The stance contradicts reports in local newspapers earlier this week, saying leaders of the bicameral legislature stoutly rejected the removal of fuel subsidy, at a meeting with President Jonathan.
“We have presented these tall demands to our principal officers as conditions for the acceptance of the government’s plans to withdraw fuel subsidy. “We said they should take all these conditions to (President Goodluck) Jonathan and get satisfactory answers before we can back him. Our position cuts across all parties in the National Assembly,” the paper quoted a National Assembly (parliament) source as saying Friday.

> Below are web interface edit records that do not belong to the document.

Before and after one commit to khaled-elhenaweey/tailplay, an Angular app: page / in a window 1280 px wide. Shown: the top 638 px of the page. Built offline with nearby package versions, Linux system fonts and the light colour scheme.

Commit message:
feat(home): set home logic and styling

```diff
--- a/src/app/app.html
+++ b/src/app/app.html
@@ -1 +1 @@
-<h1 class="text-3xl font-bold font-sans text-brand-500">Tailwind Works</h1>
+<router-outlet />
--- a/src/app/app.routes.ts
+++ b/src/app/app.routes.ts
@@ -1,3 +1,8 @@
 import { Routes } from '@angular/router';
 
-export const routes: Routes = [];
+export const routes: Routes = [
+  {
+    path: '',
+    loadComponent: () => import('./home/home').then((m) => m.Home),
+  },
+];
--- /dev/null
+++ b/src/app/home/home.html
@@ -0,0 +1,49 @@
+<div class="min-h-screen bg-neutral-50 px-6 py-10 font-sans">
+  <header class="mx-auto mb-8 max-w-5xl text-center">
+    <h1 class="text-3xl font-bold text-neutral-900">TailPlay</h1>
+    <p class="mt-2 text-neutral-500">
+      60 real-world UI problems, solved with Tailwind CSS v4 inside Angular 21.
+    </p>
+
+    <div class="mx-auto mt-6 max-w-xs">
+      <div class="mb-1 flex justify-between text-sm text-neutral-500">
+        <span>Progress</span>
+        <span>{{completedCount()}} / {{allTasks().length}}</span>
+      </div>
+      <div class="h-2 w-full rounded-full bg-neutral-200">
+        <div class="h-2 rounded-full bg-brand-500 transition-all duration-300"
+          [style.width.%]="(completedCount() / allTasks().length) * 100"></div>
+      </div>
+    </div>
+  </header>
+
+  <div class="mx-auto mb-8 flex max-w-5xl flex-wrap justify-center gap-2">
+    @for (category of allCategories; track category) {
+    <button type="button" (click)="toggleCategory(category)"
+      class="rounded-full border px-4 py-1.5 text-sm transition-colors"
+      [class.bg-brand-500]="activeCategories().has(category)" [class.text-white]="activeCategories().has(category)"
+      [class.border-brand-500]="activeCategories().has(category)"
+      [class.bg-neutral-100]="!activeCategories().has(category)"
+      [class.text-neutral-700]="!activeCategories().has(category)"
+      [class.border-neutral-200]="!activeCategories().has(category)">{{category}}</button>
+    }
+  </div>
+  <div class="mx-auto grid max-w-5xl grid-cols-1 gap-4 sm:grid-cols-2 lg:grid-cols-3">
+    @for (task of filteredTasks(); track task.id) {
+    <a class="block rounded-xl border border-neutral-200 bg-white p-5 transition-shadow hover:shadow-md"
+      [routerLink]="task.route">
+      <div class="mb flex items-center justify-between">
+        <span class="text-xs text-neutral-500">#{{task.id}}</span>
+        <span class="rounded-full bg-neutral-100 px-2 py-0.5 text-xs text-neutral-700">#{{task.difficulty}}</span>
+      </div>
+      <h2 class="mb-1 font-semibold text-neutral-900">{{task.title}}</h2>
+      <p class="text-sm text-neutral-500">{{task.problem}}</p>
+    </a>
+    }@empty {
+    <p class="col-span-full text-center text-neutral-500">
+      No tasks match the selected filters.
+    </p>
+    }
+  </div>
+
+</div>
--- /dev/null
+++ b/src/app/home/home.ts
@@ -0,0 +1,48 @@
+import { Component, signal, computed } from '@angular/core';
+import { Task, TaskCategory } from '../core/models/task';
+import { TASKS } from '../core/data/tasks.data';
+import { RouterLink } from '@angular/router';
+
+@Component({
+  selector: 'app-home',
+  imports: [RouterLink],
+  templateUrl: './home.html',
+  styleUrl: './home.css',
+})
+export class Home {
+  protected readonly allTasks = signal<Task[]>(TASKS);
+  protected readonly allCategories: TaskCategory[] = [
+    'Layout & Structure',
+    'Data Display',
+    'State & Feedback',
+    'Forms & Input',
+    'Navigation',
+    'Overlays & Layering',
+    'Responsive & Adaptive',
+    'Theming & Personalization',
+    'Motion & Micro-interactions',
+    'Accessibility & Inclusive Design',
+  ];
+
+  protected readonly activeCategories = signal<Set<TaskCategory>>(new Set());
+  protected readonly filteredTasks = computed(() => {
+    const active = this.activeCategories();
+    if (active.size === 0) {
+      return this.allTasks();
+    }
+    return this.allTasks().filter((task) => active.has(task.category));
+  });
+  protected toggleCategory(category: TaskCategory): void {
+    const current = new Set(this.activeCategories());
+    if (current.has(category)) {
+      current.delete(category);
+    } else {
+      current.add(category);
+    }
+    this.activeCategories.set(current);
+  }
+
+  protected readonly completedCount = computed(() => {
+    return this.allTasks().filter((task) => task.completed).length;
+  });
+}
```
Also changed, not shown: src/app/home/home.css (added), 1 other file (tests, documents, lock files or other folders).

The development immediately elicited angry reactions from Nigerians, many of whom vented their anger in their postings on the website of the newspaper.
”I am now so disappointed by our so called Senators,” wrote someone identified simply as ‘Nigeria’. ”Could this whole meeting with Jonathan be a set up to show us that they are not initially for subsidy and then later on after some well planned-out other meetings they
will all agree that Jonathan has met their conditions and for the subsidy to be removed?” .
Another commentator, Ola, wrote: ”GEJ (President Goodluck Ebele Jonathan) is the worst president so far in our sojourn as a nation. His sheer cluelessness and empty gut displayed so far have attested to this. In fact, the four years of his government will no doubt be a waste to this nation. I’m sorry for my people.”
There is widespread opposition to the removal of fuel subsidy, which many believe will worsen poverty in Africa’s most populous nation.
But the government has warned that the economy cannot continue to support an annual fuel subsidy of over 1 trillion naira (US$1=155 naira).
Nigeria, Africa’s largest oil producer, imports refined petroleum products for most of its domestic consumption because the four local refineries are functioning far below installed capacity